Reproduce, with no alteration, the span of lines that begins at the line containing "turbo-term (7 files)" and ends at the last line of the records, both ends included, and nothing else.

(Revision comparison data)
Start of Block
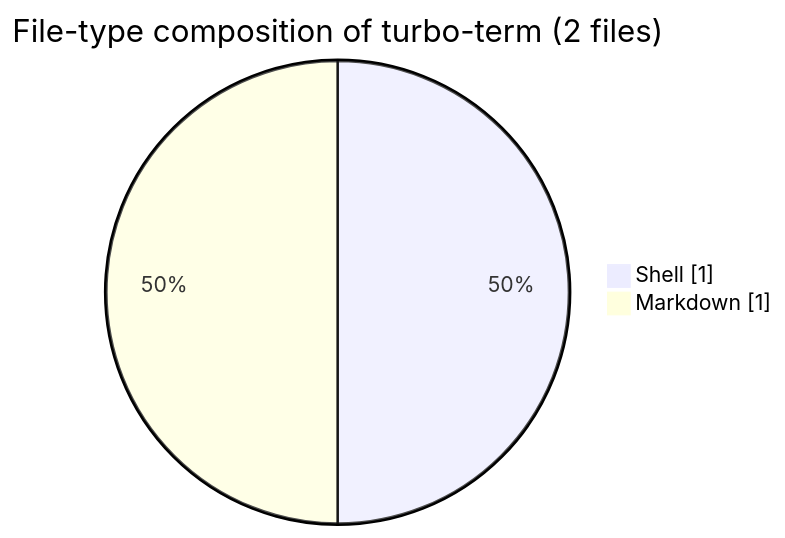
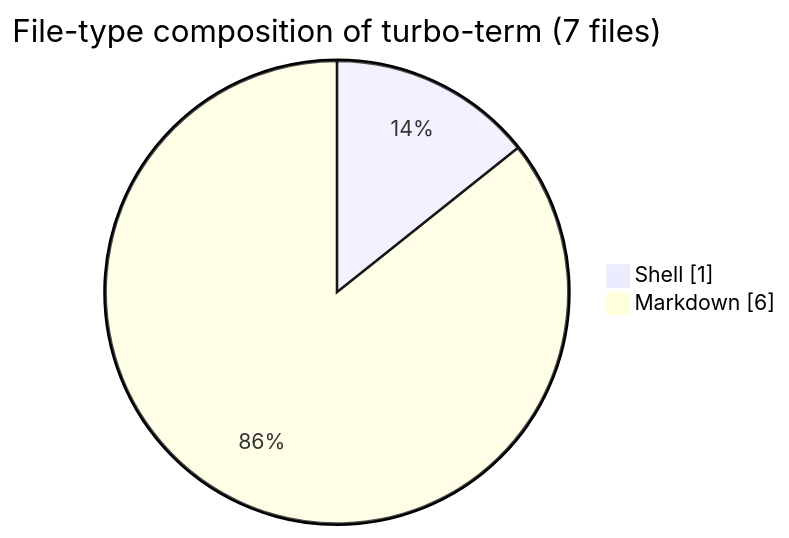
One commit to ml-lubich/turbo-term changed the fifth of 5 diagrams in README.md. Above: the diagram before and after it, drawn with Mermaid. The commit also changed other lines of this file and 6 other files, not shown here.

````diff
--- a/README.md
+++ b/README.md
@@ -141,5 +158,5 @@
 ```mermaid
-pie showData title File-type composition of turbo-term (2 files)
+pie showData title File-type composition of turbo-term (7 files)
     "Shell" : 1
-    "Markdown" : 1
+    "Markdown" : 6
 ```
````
End of Block
* [Solution for this task]:
+pie showData title File-type composition of turbo-term (7 files)
     "Shell" : 1
-    "Markdown" : 1
+    "Markdown" : 6
 ```
````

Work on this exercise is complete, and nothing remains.